In a story set in the Australian bush, this paragraph almost seems out of place, with its excess adjectives (brilliant, blue, great) and alliteration (slanting sunlight) and its grandiose metaphor (organ-pipes) and original but tenuous use of ‘powdery’ rather than ‘dusty’. But the prose continues like this, with an abrupt change in tone:
The red-headed one they all called Blue opened his sandwich up, showing the flap of grainy grey devon inside. He had caught the sun across his bare freckled back and his eyes were bloodshot.
Er, yuk, he said, and peeled it off the bread.
It was stuck like wallpaper.
He flung it into the fire where it lay across a stick, curling, darkening, starting to sizzle. He stuck the two slices of bread back against each other.
It now becomes clear why the first paragraph had been so beautifully written: To contrast with the earthiness of the men working on the bridge.

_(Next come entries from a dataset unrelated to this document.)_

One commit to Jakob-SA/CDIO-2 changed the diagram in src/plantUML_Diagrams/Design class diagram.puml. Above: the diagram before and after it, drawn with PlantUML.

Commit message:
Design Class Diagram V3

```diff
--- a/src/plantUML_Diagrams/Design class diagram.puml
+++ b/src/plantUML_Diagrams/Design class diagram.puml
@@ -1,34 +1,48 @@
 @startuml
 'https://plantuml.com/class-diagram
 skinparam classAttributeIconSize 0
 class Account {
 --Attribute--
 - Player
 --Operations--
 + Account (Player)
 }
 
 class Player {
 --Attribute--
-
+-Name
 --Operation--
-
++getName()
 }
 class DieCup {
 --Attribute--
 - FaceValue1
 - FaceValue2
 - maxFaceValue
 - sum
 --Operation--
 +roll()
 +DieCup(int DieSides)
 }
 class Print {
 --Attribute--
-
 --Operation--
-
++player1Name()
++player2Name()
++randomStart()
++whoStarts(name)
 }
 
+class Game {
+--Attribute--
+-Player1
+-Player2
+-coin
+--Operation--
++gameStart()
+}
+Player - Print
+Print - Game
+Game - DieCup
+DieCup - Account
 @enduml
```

The ‘red-headed one they all called Blue’ is an example of typically Australian irony, in which case colour is mentioned now for a different effect — to bring us back to the reality of ‘Australia’. The Australian-ness of this man is continued with the colour red — his freckles, his bloodshot eyes. There is no longer any glamour associated with adjectives of colour.
The devon sausage sounds even more disgusting than it is when contrasted against the ‘organ pipes of powdery light’, especially since ‘powdery’ is a word that could equally be used to describe devon, albeit with a completely different emotional outcome.

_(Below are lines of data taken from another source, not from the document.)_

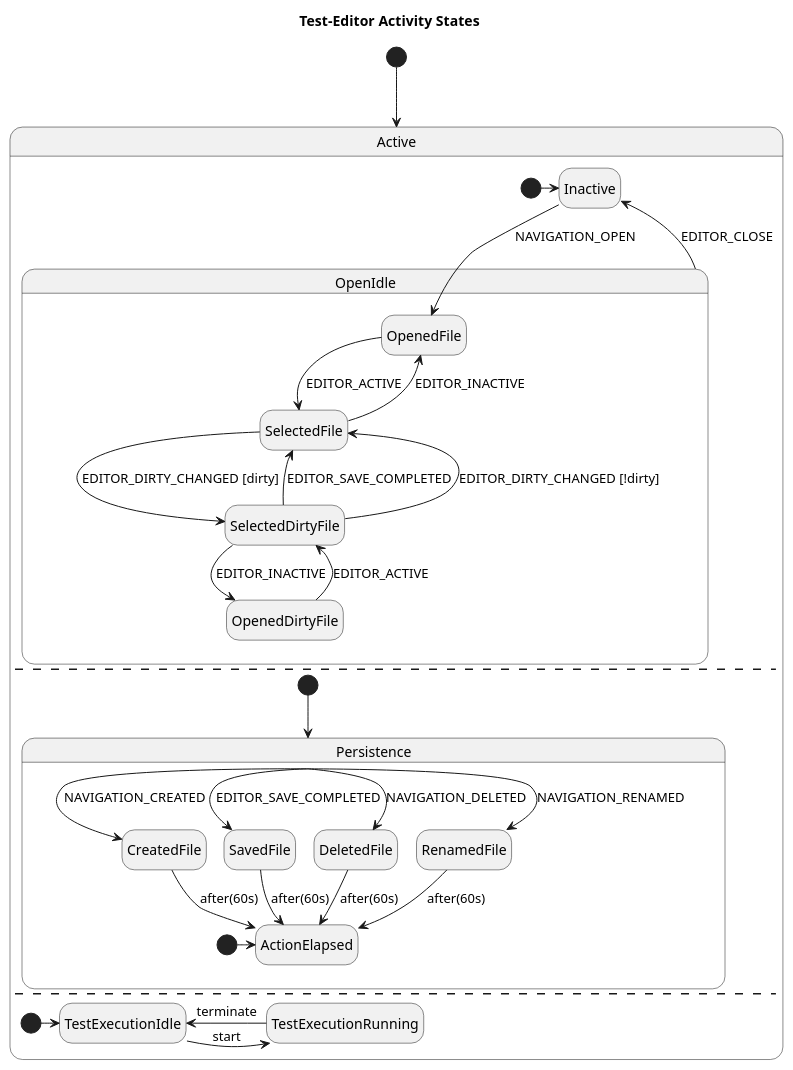
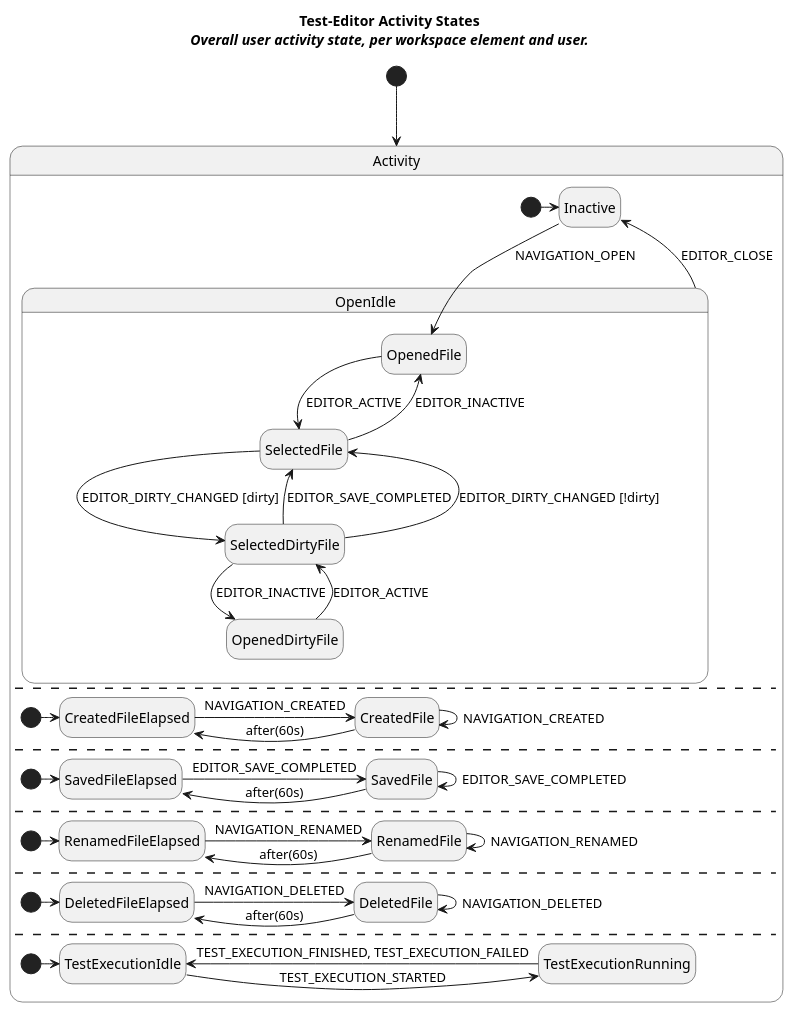
Before and after one commit to test-editor/test-editor-web: the diagram in src/app/user-activity-config/doc/user-activity.plantuml, drawn with PlantUML.

Commit message:
show persistence-related activities as parallel states

```diff
--- a/src/app/user-activity-config/doc/user-activity.plantuml
+++ b/src/app/user-activity-config/doc/user-activity.plantuml
@@ -1,52 +1,62 @@
 @startuml
 
-title Test-Editor Activity States
+title
+**Test-Editor Activity States**
+//Overall user activity state, per workspace element and user.//
+endtitle
 hide empty description
 skinparam Monochrome true
 
-[*] --> Active
-state Active {
+[*] --> Activity
+state Activity {
   [*] -> Inactive
 
   state OpenIdle {
     state OpenedFile
     state OpenedDirtyFile
     state SelectedFile
     state SelectedDirtyFile
   }
 
   Inactive --> OpenedFile : NAVIGATION_OPEN
   OpenIdle --> Inactive : EDITOR_CLOSE
   OpenedFile --> SelectedFile : EDITOR_ACTIVE
   SelectedFile --> OpenedFile : EDITOR_INACTIVE
   OpenedDirtyFile --> SelectedDirtyFile : EDITOR_ACTIVE
   SelectedDirtyFile --> OpenedDirtyFile : EDITOR_INACTIVE
   SelectedDirtyFile --> SelectedFile : EDITOR_SAVE_COMPLETED
   SelectedDirtyFile --> SelectedFile : EDITOR_DIRTY_CHANGED [!dirty]
   SelectedFile --> SelectedDirtyFile : EDITOR_DIRTY_CHANGED [dirty]
 
   ' state TypingIntoFile as "<color: grey>TypingIntoFile"
   ' note bottom of TypingIntoFile : Not implemented
   ' TypingIntoFile -[#grey]-> SelectedDirtyFile : <color: grey>stopTyping
   ' SelectedFile -[#grey]> TypingIntoFile : <color: grey>typing
 
   --
-  [*] --> Persistence
-  state Persistence {
-    [*] -> ActionElapsed
-    Persistence --> CreatedFile : NAVIGATION_CREATED
-    Persistence --> SavedFile : EDITOR_SAVE_COMPLETED
-    Persistence --> DeletedFile : NAVIGATION_DELETED
-    Persistence --> RenamedFile : NAVIGATION_RENAMED
-    CreatedFile --> ActionElapsed : after(60s)
-    SavedFile --> ActionElapsed : after(60s)
-    DeletedFile --> ActionElapsed : after(60s)
-    RenamedFile --> ActionElapsed : after(60s)
-  }
+  [*] -> CreatedFileElapsed
+  CreatedFileElapsed -> CreatedFile : NAVIGATION_CREATED
+  CreatedFile --> CreatedFile : NAVIGATION_CREATED
+  CreatedFile -> CreatedFileElapsed : after(60s)
+  --
+  [*] -> SavedFileElapsed
+  SavedFileElapsed -> SavedFile : EDITOR_SAVE_COMPLETED
+  SavedFile --> SavedFile : EDITOR_SAVE_COMPLETED
+  SavedFile -> SavedFileElapsed : after(60s)
+  --
+  [*] -> RenamedFileElapsed
+  RenamedFileElapsed -> RenamedFile : NAVIGATION_RENAMED
+  RenamedFile --> RenamedFile : NAVIGATION_RENAMED
+  RenamedFile -> RenamedFileElapsed : after(60s)
+  --
+  [*] -> DeletedFileElapsed
+  DeletedFileElapsed -> DeletedFile : NAVIGATION_DELETED
+  DeletedFile --> DeletedFile : NAVIGATION_DELETED
+  DeletedFile -> DeletedFileElapsed : after(60s)
   --
   [*] -> TestExecutionIdle
-  TestExecutionIdle -> TestExecutionRunning: start
-  TestExecutionRunning -> TestExecutionIdle : terminate
+  TestExecutionIdle -> TestExecutionRunning: TEST_EXECUTION_STARTED
+  TestExecutionRunning -> TestExecutionIdle : TEST_EXECUTION_FINISHED, TEST_EXECUTION_FAILED
 }
 
 @enduml
```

The dialogue, too, of ‘Er, yuk’ portrays unembellished laconic disgust, with its harsh ‘k’ sound.
‘It was stuck like wallpaper’ is another kind of imagery — a simile this time — but it has a quite different ring to it, because wallpaper is such an ordinary thing found in old houses, whereas ‘organ-pipes’ conjures up a cathedral with its high ceilings, spirituality and melodious sounds.
Next we have the colloquial verbs of ‘flung’ and ‘stuck’; Germanic-derived words which emphasise the harshness of the environs.
All of this works much better, of course, because it occurs in opposition to a flowery opening paragraph, which shows off the author’s flair for language, but with an end in mind… other than showing off.
ON PLAIN PROSE
Critique groups will often advise beginning writers to avoid meaningless adjectives such as ‘nice’ and ‘good. But again, sometimes these adjectives are used for a reason. Take the following introduction to the heroes of The Beasts of Clawstone Castle, by Eva Ibbotson:
The children lived in a ground-floor flat in a pleasant part of South London. Their parents were funny and clever and nice, but they were apt to be a little bit frantic because of their jobs. Mrs Hamilton ran an experimental theatre which put on interesting plays but kept on running out of money, and Mr Hamilton was a designer and had to have good ideas about what people should do with their houses.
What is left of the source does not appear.